» **Source material**
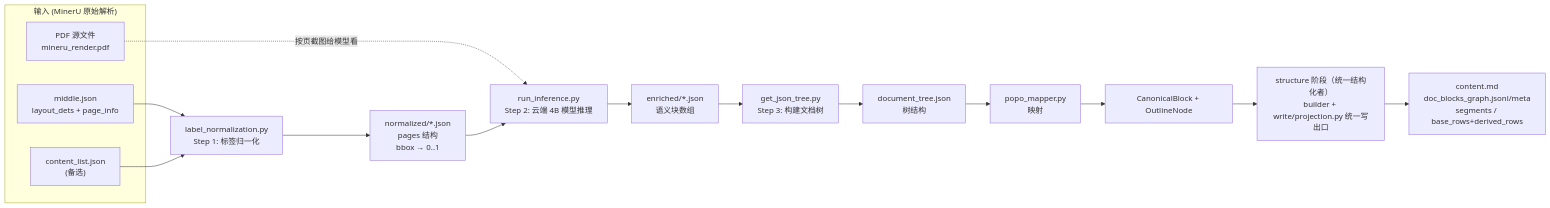
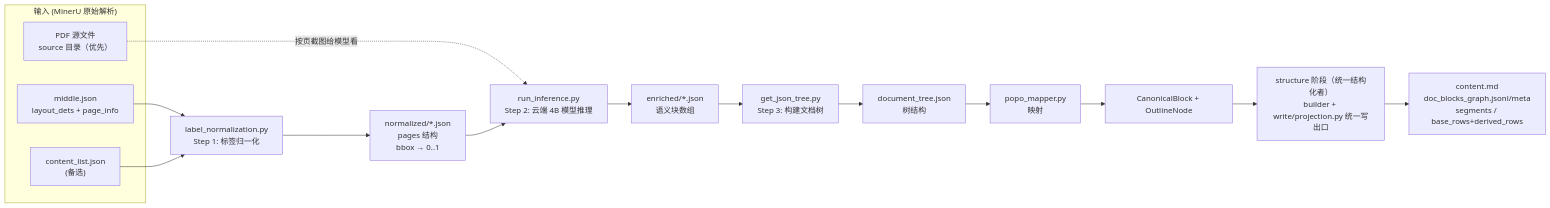
One commit to 0mao0/AnGIneer changed the first of 4 diagrams in docs/popo-pipeline.md. Above: the diagram before and after it, drawn with Mermaid. The commit also changed other lines of this file and 8 other files, not shown here.

````diff
--- a/docs/popo-pipeline.md
+++ b/docs/popo-pipeline.md
@@ -8,23 +8,23 @@
 ```mermaid
 flowchart LR
     subgraph INPUT["输入 (MinerU 原始解析)"]
         A1["middle.json<br/>layout_dets + page_info"]
         A2["content_list.json<br/>(备选)"]
-        A3["PDF 源文件<br/>mineru_render.pdf"]
+        A3["PDF 源文件<br/>source 目录（优先）"]
     end
 
     A1 --> B["label_normalization.py<br/>Step 1: 标签归一化"]
     A2 --> B
     A3 -.按页截图给模型看.-> D
 
     B --> C["normalized/*.json<br/>pages 结构<br/>bbox → 0..1"]
     C --> D["run_inference.py<br/>Step 2: 云端 4B 模型推理"]
     D --> E["enriched/*.json<br/>语义块数组"]
     E --> F["get_json_tree.py<br/>Step 3: 构建文档树"]
     F --> G["document_tree.json<br/>树结构"]
 
     G --> H["popo_mapper.py<br/>映射"]
     H --> I["CanonicalBlock + OutlineNode"]
     I --> J["structure 阶段（统一结构化者）<br/>builder + write/projection.py 统一写出口"]
     J --> K["content.md<br/>doc_blocks_graph.jsonl/meta<br/>segments / base_rows+derived_rows"]
 ```
````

» **What this task involves**
Reproduce the material word for word, but without its images.

» **Response to the exercise**
One commit to 0mao0/AnGIneer changed the first of 4 diagrams in docs/popo-pipeline.md. Above: the diagram before and after it, drawn with Mermaid. The commit also changed other lines of this file and 8 other files, not shown here.

````diff
--- a/docs/popo-pipeline.md
+++ b/docs/popo-pipeline.md
@@ -8,23 +8,23 @@
 ```mermaid
 flowchart LR
     subgraph INPUT["输入 (MinerU 原始解析)"]
         A1["middle.json<br/>layout_dets + page_info"]
         A2["content_list.json<br/>(备选)"]
-        A3["PDF 源文件<br/>mineru_render.pdf"]
+        A3["PDF 源文件<br/>source 目录（优先）"]
     end
 
     A1 --> B["label_normalization.py<br/>Step 1: 标签归一化"]
     A2 --> B
     A3 -.按页截图给模型看.-> D
 
     B --> C["normalized/*.json<br/>pages 结构<br/>bbox → 0..1"]
     C --> D["run_inference.py<br/>Step 2: 云端 4B 模型推理"]
     D --> E["enriched/*.json<br/>语义块数组"]
     E --> F["get_json_tree.py<br/>Step 3: 构建文档树"]
     F --> G["document_tree.json<br/>树结构"]
 
     G --> H["popo_mapper.py<br/>映射"]
     H --> I["CanonicalBlock + OutlineNode"]
     I --> J["structure 阶段（统一结构化者）<br/>builder + write/projection.py 统一写出口"]
     J --> K["content.md<br/>doc_blocks_graph.jsonl/meta<br/>segments / base_rows+derived_rows"]
 ```
````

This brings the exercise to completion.